Treating Psoriatic Arthritis with Biologic Drugs
Biologics, such as Enbrel, Humira and Remicade, are also considered disease-modifying antirheumatic drugs (DMARDs), which means they attempt to slow or stop the processes in the body that cause joint damage. They target a cytokine, or protein, called tumor necrosis alpha-factor (TNF-alpha) that causes psoriasis and psoriatic arthritis.
The drug Enbrel (also know by its generic name etanercept) is a TNF-alpha inhibitor that was approved for people with moderate to severe psoriatic arthritis in January 2002 and for psoriasis in April 2004. It also is approved for treating rheumatoid arthritis, ankylosing spondylitis and juvenile idiopathic arthritis.
Studies have shown that Enbrel reduced the progression of joint damage for two years among individuals with psoriatic arthritis. Treatment consists of once- or twice-weekly self-injections under the skin. The recommended dose for adults with psoriatic arthritis is 50 mg per week.
Humira (also know by its generic name adalimumab) is a TNF-alpha inhibitor approved by the FDA in October 2005 to treat psoriatic arthritis and in January 2008 to treat psoriasis. It is also approved to treat rheumatoid arthritis, juvenile idiopathic arthritis, ankylosing spondylitis and Crohn's desease.
The recommended dose for adults is 40 milligrams (mg) every other week. The drug is injected under the skin by the individual.
Remicade (also known by its generic name infliximab) was approved by the FDA in May 2005 to treat psoriatic arthritis and in September 2006 to treat psoriasis. It is also approved for ankylosing spondylitis, ulcerative colitis, rheumatoid arthritis and Crohn's disease.
During the first six weeks of treating psoriatic arthritis with Remicade, individuals receive 5 mg of the drug per kilogram (kg) of body weight in three infusions in a doctor's office. After the first three treatments, individuals continue to receive Remicade infusions at regular intervals of eight weeks. Similar to Enbrel and Humira, Remicade is an anti-TNF-alpha drug.
Simponi (also known by its generic name golimumab) was approved by the FDA in April 2009 to treat adults with moderate to severe psoriatic arthritis. It is also approved for rheumatoid arthritis and ankylosing spondylitis.
Patients take Simponi by giving themselves an injection under the skin. The recommended dose for patients with psoriatic arthritis is 50 mg once a month. Simponi also is a TNF-alpha inhibitor. Simponi is designed to be taken continuously to maintain improvement.
Stelara (also known by its generic name ustekinumab) was approved by the FDA in September 2009 for the treatment of moderate to severe plaque psoriasis. In September 2013 the FDA also approved Stelara to treat adults with psoriatic arthritis.
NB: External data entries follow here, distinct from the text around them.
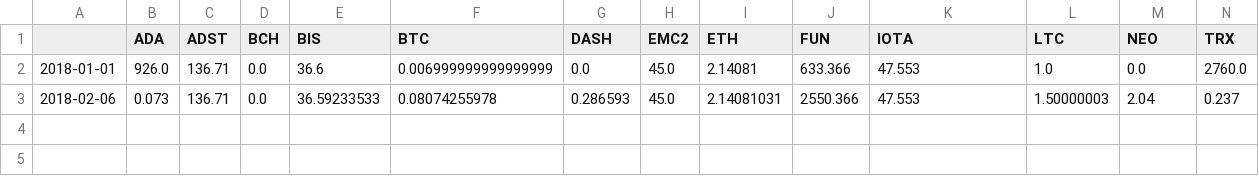
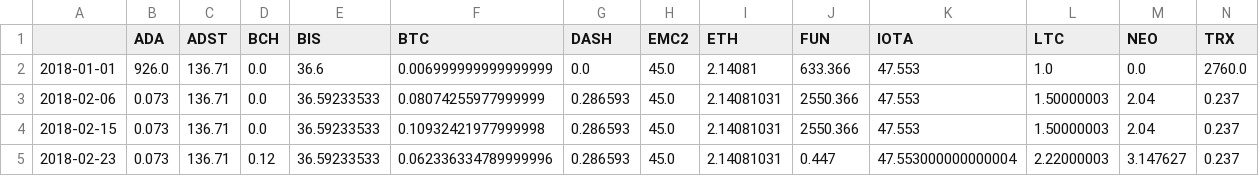
Before and after one commit to dxcv/finances, a CSV file: finances/portfolio/PedroPortfolio/assets_allocation_data.csv, drawn as a sheet; only a part is shown; rows hold the shown columns only; the diff names each change by its address in the sheet, - before the commit and + after, or states it on an @@ line.

Commit message:
update assets of the portfolio

```diff
--- a/finances/portfolio/PedroPortfolio/assets_allocation_data.csv
+++ b/finances/portfolio/PedroPortfolio/assets_allocation_data.csv
-F3 (BTC): 0.08074255978
+F3 (BTC): 0.08074255977999999
+row 4: 2018-02-15 | 0.073 | 136.71 | 0.0 | 36.59233533 | 0.10932421977999998 | 0.286593 | 45.0 | 2.14081031 | 2550.366 | 47.553 | 1.50000003 | 2.04 | 0.237
+row 5: 2018-02-23 | 0.073 | 136.71 | 0.12 | 36.59233533 | 0.062336334789999996 | 0.286593 | 45.0 | 2.14081031 | 0.447 | 47.553000000000004 | 2.22000003 | 3.147627 | 0.237
```
Also changed, not shown: 4 other files.
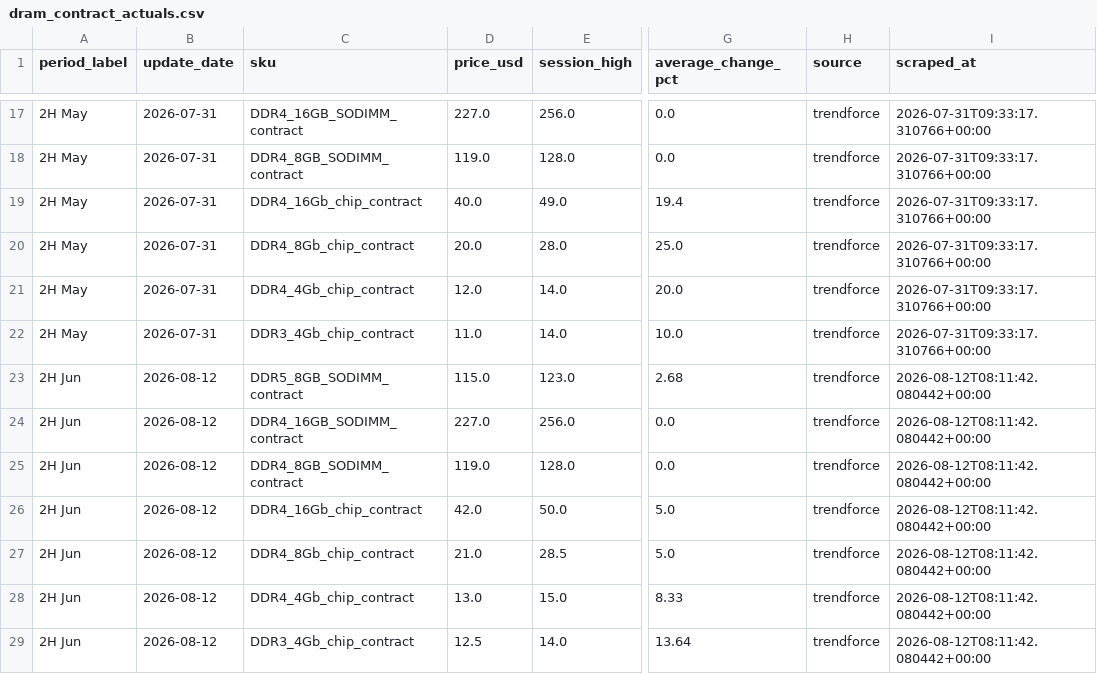
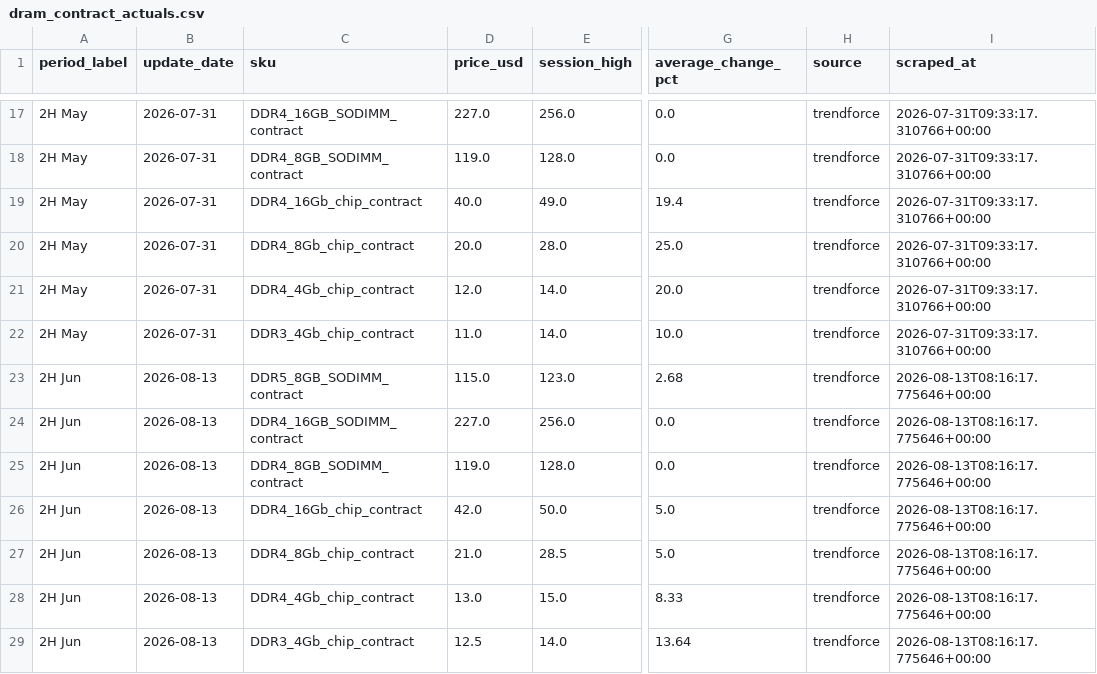
Before and after one commit to 94yz6n6q9z-arch/Memory-Cycle-Daily-Report, a CSV file: data/dram_contract_actuals.csv, drawn as a sheet; only a part is shown, gaps mark what is left out; the diff names each change by its address in the sheet, - before the commit and + after, or states it on an @@ line.

```diff
--- a/data/dram_contract_actuals.csv
+++ b/data/dram_contract_actuals.csv
-B23:B29 (update_date): 2026-08-12
+B23:B29 (update_date): 2026-08-13
-I23:I29 (scraped_at): 2026-08-12T08:11:42.080442+00:00
+I23:I29 (scraped_at): 2026-08-13T08:16:17.775646+00:00
```
Also changed, not shown: data/dram_spot_history.csv, 22 other files.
Stelara is given by injection under the skin at week 0 (the first week of treatment) and week 4, and then every 12 weeks afterwards. The recommended starting dose is 45 mg for individuals weighing 220 lbs or less, and 90 mg for those who weigh more than 220 lbs.